● Aim of the task
Repeat every record below exactly as written.

Modification records:
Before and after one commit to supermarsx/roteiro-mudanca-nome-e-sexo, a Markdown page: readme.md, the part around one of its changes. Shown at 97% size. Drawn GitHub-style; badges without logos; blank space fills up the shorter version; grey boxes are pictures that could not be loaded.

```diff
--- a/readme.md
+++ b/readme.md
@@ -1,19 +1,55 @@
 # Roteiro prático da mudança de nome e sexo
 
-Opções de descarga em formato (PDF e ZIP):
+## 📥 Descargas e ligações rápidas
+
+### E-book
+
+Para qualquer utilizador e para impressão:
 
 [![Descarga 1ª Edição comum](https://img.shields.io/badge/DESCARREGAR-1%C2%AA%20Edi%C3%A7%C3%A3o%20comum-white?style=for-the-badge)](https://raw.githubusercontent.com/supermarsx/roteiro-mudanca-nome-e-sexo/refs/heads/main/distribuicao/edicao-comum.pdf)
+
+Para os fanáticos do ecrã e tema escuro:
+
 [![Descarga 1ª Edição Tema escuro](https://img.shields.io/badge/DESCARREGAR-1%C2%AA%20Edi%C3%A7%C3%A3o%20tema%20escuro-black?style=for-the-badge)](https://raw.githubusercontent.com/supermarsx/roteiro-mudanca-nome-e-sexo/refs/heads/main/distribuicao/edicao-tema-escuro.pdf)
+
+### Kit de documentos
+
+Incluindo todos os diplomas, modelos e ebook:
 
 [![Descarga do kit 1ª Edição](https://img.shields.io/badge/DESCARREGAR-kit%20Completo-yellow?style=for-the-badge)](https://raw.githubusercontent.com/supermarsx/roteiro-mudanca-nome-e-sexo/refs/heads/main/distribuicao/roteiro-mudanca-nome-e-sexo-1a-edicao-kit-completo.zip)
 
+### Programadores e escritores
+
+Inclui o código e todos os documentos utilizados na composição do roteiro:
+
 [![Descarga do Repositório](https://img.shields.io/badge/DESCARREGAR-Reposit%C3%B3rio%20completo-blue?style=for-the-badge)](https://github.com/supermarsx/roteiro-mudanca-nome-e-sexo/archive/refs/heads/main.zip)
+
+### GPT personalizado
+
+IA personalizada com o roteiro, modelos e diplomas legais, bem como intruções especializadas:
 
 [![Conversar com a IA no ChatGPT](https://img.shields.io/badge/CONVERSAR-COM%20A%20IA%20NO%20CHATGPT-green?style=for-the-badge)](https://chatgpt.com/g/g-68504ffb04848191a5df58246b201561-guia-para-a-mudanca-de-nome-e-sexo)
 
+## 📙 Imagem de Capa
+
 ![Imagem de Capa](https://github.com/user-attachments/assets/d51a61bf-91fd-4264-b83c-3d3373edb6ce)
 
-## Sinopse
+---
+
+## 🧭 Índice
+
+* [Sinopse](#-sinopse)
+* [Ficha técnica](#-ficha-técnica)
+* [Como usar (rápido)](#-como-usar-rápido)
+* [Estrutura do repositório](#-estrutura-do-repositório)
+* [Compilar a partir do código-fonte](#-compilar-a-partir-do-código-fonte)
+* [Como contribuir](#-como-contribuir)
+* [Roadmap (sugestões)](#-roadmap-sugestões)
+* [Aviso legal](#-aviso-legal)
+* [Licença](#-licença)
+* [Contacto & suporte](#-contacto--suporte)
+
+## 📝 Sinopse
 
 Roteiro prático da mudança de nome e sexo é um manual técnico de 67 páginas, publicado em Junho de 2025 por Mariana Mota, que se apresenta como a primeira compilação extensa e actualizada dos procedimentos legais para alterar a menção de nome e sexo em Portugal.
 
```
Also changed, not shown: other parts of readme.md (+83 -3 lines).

● Output of the exercise
Before and after one commit to supermarsx/roteiro-mudanca-nome-e-sexo, a Markdown page: readme.md, the part around one of its changes. Shown at 97% size. Drawn GitHub-style; badges without logos; blank space fills up the shorter version; grey boxes are pictures that could not be loaded.

```diff
--- a/readme.md
+++ b/readme.md
@@ -1,19 +1,55 @@
 # Roteiro prático da mudança de nome e sexo
 
-Opções de descarga em formato (PDF e ZIP):
+## 📥 Descargas e ligações rápidas
+
+### E-book
+
+Para qualquer utilizador e para impressão:
 
 [![Descarga 1ª Edição comum](https://img.shields.io/badge/DESCARREGAR-1%C2%AA%20Edi%C3%A7%C3%A3o%20comum-white?style=for-the-badge)](https://raw.githubusercontent.com/supermarsx/roteiro-mudanca-nome-e-sexo/refs/heads/main/distribuicao/edicao-comum.pdf)
+
+Para os fanáticos do ecrã e tema escuro:
+
 [![Descarga 1ª Edição Tema escuro](https://img.shields.io/badge/DESCARREGAR-1%C2%AA%20Edi%C3%A7%C3%A3o%20tema%20escuro-black?style=for-the-badge)](https://raw.githubusercontent.com/supermarsx/roteiro-mudanca-nome-e-sexo/refs/heads/main/distribuicao/edicao-tema-escuro.pdf)
+
+### Kit de documentos
+
+Incluindo todos os diplomas, modelos e ebook:
 
 [![Descarga do kit 1ª Edição](https://img.shields.io/badge/DESCARREGAR-kit%20Completo-yellow?style=for-the-badge)](https://raw.githubusercontent.com/supermarsx/roteiro-mudanca-nome-e-sexo/refs/heads/main/distribuicao/roteiro-mudanca-nome-e-sexo-1a-edicao-kit-completo.zip)
 
+### Programadores e escritores
+
+Inclui o código e todos os documentos utilizados na composição do roteiro:
+
 [![Descarga do Repositório](https://img.shields.io/badge/DESCARREGAR-Reposit%C3%B3rio%20completo-blue?style=for-the-badge)](https://github.com/supermarsx/roteiro-mudanca-nome-e-sexo/archive/refs/heads/main.zip)
+
+### GPT personalizado
+
+IA personalizada com o roteiro, modelos e diplomas legais, bem como intruções especializadas:
 
 [![Conversar com a IA no ChatGPT](https://img.shields.io/badge/CONVERSAR-COM%20A%20IA%20NO%20CHATGPT-green?style=for-the-badge)](https://chatgpt.com/g/g-68504ffb04848191a5df58246b201561-guia-para-a-mudanca-de-nome-e-sexo)
 
+## 📙 Imagem de Capa
+
 ![Imagem de Capa](https://github.com/user-attachments/assets/d51a61bf-91fd-4264-b83c-3d3373edb6ce)
 
-## Sinopse
+---
+
+## 🧭 Índice
+
+* [Sinopse](#-sinopse)
+* [Ficha técnica](#-ficha-técnica)
+* [Como usar (rápido)](#-como-usar-rápido)
+* [Estrutura do repositório](#-estrutura-do-repositório)
+* [Compilar a partir do código-fonte](#-compilar-a-partir-do-código-fonte)
+* [Como contribuir](#-como-contribuir)
+* [Roadmap (sugestões)](#-roadmap-sugestões)
+* [Aviso legal](#-aviso-legal)
+* [Licença](#-licença)
+* [Contacto & suporte](#-contacto--suporte)
+
+## 📝 Sinopse
 
 Roteiro prático da mudança de nome e sexo é um manual técnico de 67 páginas, publicado em Junho de 2025 por Mariana Mota, que se apresenta como a primeira compilação extensa e actualizada dos procedimentos legais para alterar a menção de nome e sexo em Portugal.
 
```
Also changed, not shown: other parts of readme.md (+83 -3 lines).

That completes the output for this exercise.